*** Task material ***
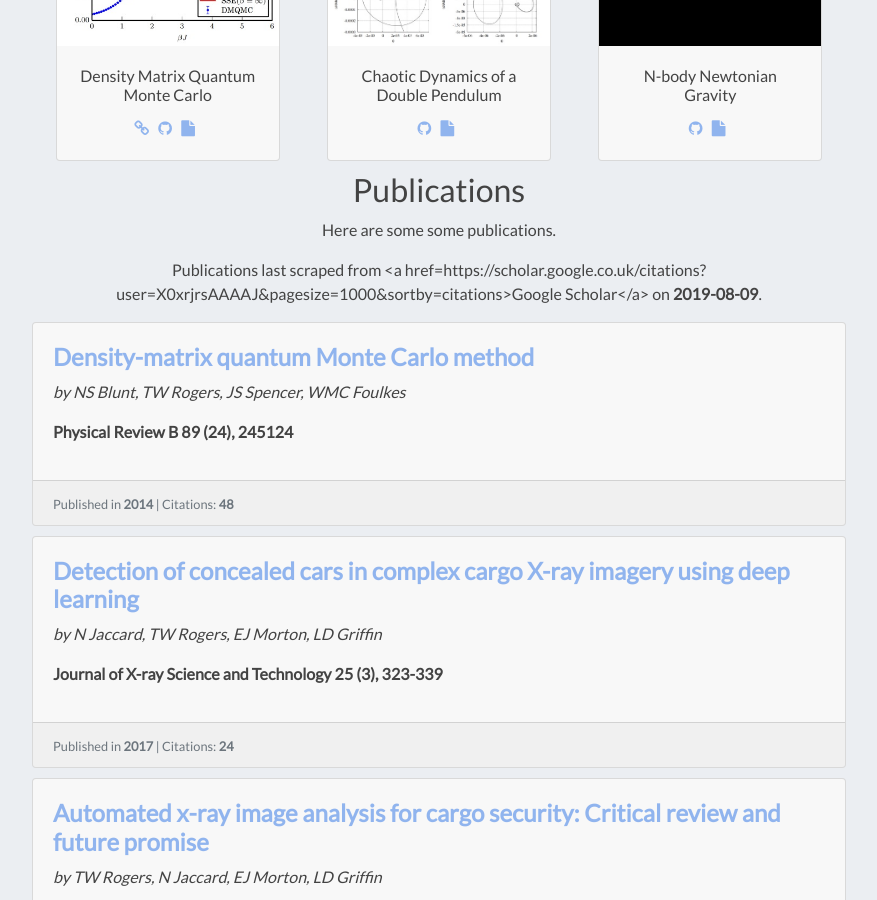
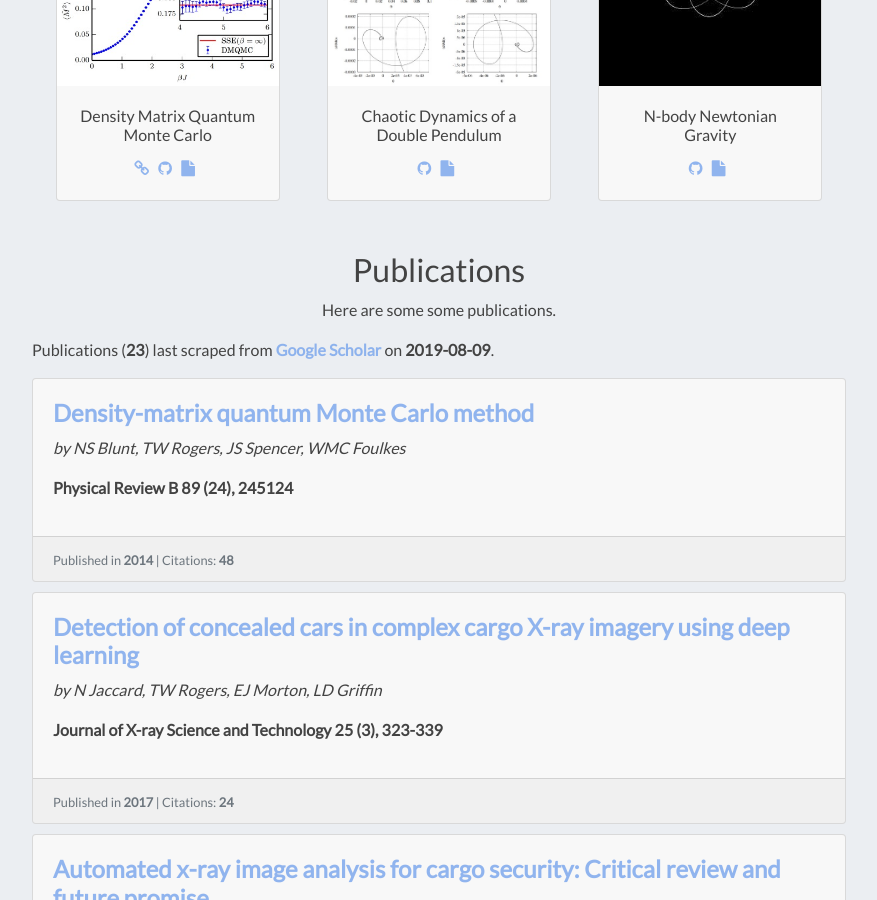
Before and after one commit to TWRogers/twrogers.github.io, a Jekyll site: the page built from projects.md, in a window 1280 px wide and 900 px high, scrolled down 373 px. Shown: the whole window, without its empty margins (201-1078 px from the left). Built offline with Jekyll 4.4.1, drawn with Linux system fonts in a browser that asks for light colours.

Commit message:
pubs formatting

```diff
--- a/_includes/publications.html
+++ b/_includes/publications.html
@@ -1,4 +1,4 @@
-<p>Publications last scraped from <a href=https://scholar.google.co.uk/citations?user=X0xrjrsAAAAJ&pagesize=1000&sortby=citations>Google Scholar</a> on <b>2019-08-09</b>.</p>
+<p>Publications (<b>23</b>) last scraped from <a href="https://scholar.google.co.uk/citations?user=X0xrjrsAAAAJ&pagesize=1000&sortby=citations">Google Scholar</a> on <b>2019-08-09</b>.</p>
     <div class="card">
         <div class="card-horizontal">
             <div class="card-body card-body-left">
--- a/projects.md
+++ b/projects.md
@@ -6,7 +6,7 @@ layout: default
 title: "Projects"
 abstract: "Selection of Thomas Rogers' projects in machine learning, software engineering, and computational physics."
 ---
-
+<br>
 <h2 class="cover-heading">Projects</h2>
 <p>Here are some open source projects I have worked on.</p>
 <h3 class="cover-heading">Computational Physics</h3>
@@ -44,7 +44,7 @@ abstract: "Selection of Thomas Rogers' projects in machine learning, software en
 </div>
 </div>
 </div>
-
+<br>
 <h2 class="cover-heading">Publications</h2>
 <p>Here are some some publications.</p>
 <div class="row">
```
***
### [Activity]
Repeat the data verbatim, excluding all pictures.

### [Task result]
Before and after one commit to TWRogers/twrogers.github.io, a Jekyll site: the page built from projects.md, in a window 1280 px wide and 900 px high, scrolled down 373 px. Shown: the whole window, without its empty margins (201-1078 px from the left). Built offline with Jekyll 4.4.1, drawn with Linux system fonts in a browser that asks for light colours.

Commit message:
pubs formatting

```diff
--- a/_includes/publications.html
+++ b/_includes/publications.html
@@ -1,4 +1,4 @@
-<p>Publications last scraped from <a href=https://scholar.google.co.uk/citations?user=X0xrjrsAAAAJ&pagesize=1000&sortby=citations>Google Scholar</a> on <b>2019-08-09</b>.</p>
+<p>Publications (<b>23</b>) last scraped from <a href="https://scholar.google.co.uk/citations?user=X0xrjrsAAAAJ&pagesize=1000&sortby=citations">Google Scholar</a> on <b>2019-08-09</b>.</p>
     <div class="card">
         <div class="card-horizontal">
             <div class="card-body card-body-left">
--- a/projects.md
+++ b/projects.md
@@ -6,7 +6,7 @@ layout: default
 title: "Projects"
 abstract: "Selection of Thomas Rogers' projects in machine learning, software engineering, and computational physics."
 ---
-
+<br>
 <h2 class="cover-heading">Projects</h2>
 <p>Here are some open source projects I have worked on.</p>
 <h3 class="cover-heading">Computational Physics</h3>
@@ -44,7 +44,7 @@ abstract: "Selection of Thomas Rogers' projects in machine learning, software en
 </div>
 </div>
 </div>
-
+<br>
 <h2 class="cover-heading">Publications</h2>
 <p>Here are some some publications.</p>
 <div class="row">
```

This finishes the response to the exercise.